- _Try it_
Report every line of the records that includes the word "Stand".

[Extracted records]
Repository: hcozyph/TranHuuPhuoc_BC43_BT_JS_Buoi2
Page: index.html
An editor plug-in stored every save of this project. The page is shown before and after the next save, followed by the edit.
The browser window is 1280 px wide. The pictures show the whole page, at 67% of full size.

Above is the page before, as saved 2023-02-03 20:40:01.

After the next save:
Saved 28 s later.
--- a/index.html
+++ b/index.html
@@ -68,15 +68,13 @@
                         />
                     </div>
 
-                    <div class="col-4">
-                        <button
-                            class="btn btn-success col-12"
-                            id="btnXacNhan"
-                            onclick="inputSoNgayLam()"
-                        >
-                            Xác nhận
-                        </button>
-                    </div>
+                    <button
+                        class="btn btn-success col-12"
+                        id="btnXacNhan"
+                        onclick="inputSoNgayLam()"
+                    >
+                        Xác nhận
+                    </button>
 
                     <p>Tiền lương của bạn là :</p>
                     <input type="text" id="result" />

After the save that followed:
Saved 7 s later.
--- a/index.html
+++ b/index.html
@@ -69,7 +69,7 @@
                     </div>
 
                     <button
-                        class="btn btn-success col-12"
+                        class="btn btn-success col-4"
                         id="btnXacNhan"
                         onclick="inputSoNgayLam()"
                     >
--
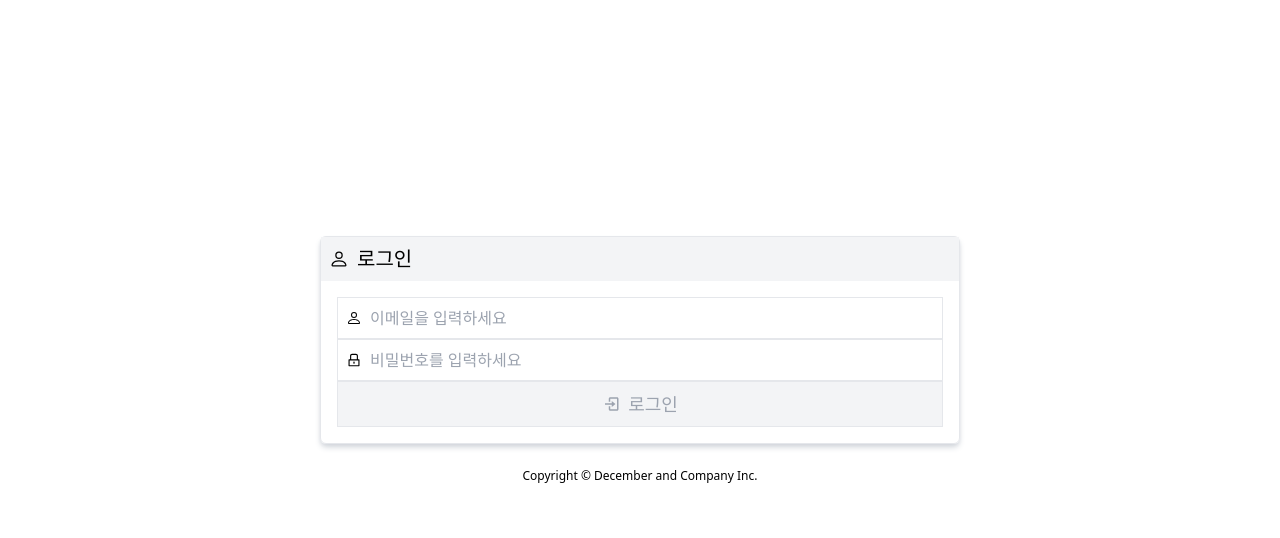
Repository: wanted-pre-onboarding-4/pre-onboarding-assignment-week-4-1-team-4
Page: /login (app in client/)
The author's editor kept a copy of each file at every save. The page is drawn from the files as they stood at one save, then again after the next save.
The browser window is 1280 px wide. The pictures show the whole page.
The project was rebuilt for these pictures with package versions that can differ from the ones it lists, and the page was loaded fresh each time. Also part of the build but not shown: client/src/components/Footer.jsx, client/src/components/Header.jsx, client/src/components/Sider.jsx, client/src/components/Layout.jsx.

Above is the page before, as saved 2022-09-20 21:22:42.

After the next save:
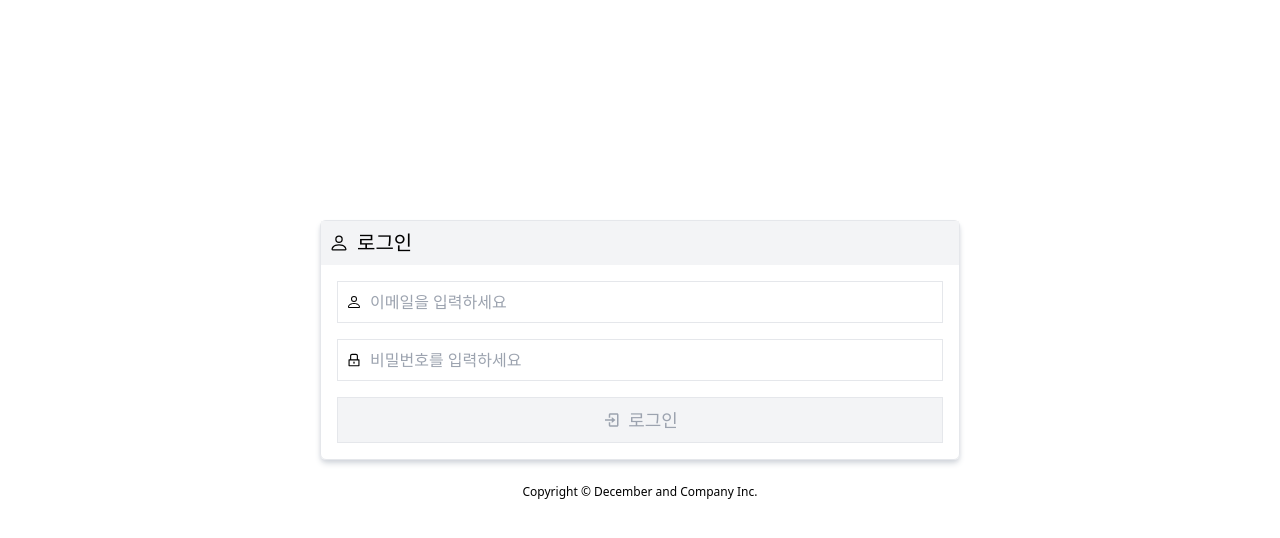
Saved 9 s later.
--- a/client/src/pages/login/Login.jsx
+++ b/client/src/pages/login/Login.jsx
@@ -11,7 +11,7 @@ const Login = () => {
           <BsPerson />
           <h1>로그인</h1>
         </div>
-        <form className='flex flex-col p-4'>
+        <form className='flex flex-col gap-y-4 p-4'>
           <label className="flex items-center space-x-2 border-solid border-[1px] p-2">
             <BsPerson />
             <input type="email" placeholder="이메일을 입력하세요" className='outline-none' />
==
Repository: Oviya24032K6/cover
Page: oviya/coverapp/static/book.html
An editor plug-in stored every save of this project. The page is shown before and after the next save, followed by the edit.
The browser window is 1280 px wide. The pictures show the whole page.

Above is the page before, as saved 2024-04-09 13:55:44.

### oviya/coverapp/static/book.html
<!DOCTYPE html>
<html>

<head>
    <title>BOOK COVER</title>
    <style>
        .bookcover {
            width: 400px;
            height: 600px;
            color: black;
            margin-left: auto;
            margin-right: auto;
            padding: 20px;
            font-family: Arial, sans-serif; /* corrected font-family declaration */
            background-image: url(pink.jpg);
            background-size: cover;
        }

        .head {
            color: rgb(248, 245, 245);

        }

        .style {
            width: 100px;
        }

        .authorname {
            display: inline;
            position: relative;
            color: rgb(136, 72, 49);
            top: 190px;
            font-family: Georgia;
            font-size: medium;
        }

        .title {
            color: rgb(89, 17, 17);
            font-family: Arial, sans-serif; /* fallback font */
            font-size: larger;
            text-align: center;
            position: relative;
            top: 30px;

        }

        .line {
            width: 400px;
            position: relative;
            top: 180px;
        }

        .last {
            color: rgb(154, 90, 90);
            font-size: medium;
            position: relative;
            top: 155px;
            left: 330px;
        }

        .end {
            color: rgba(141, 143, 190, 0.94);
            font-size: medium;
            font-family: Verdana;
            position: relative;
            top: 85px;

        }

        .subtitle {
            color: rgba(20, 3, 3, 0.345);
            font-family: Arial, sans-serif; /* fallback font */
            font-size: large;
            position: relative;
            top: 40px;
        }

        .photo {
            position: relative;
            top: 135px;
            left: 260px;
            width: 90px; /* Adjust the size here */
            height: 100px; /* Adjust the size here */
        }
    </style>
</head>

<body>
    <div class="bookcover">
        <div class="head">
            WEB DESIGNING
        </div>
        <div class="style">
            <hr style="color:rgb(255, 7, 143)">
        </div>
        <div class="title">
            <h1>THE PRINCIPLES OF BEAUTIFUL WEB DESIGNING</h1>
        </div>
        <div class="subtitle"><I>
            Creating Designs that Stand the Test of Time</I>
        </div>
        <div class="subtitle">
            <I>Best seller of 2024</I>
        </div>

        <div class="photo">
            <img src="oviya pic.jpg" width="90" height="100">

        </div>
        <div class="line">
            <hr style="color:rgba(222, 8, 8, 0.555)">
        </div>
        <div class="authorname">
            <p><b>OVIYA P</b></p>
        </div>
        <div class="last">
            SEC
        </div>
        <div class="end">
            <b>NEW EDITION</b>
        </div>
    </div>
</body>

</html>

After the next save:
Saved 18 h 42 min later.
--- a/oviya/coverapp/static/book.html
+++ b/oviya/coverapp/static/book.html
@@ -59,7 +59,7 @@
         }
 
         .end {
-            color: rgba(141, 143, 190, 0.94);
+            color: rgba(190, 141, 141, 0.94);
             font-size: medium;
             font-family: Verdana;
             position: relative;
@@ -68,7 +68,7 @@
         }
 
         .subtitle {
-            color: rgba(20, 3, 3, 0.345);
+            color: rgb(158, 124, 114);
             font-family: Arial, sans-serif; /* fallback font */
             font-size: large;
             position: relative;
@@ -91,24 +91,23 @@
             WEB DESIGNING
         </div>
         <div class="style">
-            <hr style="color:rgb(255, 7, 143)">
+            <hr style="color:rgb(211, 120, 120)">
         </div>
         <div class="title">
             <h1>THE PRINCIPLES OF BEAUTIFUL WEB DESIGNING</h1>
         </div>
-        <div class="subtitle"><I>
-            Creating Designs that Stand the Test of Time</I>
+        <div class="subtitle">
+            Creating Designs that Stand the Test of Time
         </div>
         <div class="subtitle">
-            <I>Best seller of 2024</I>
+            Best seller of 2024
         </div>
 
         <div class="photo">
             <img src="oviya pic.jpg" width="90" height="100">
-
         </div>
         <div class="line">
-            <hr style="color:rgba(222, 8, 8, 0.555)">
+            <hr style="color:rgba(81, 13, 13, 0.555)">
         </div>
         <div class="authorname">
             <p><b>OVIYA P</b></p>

- _Output below_
            Creating Designs that Stand the Test of Time</I>
-            Creating Designs that Stand the Test of Time</I>
+            Creating Designs that Stand the Test of Time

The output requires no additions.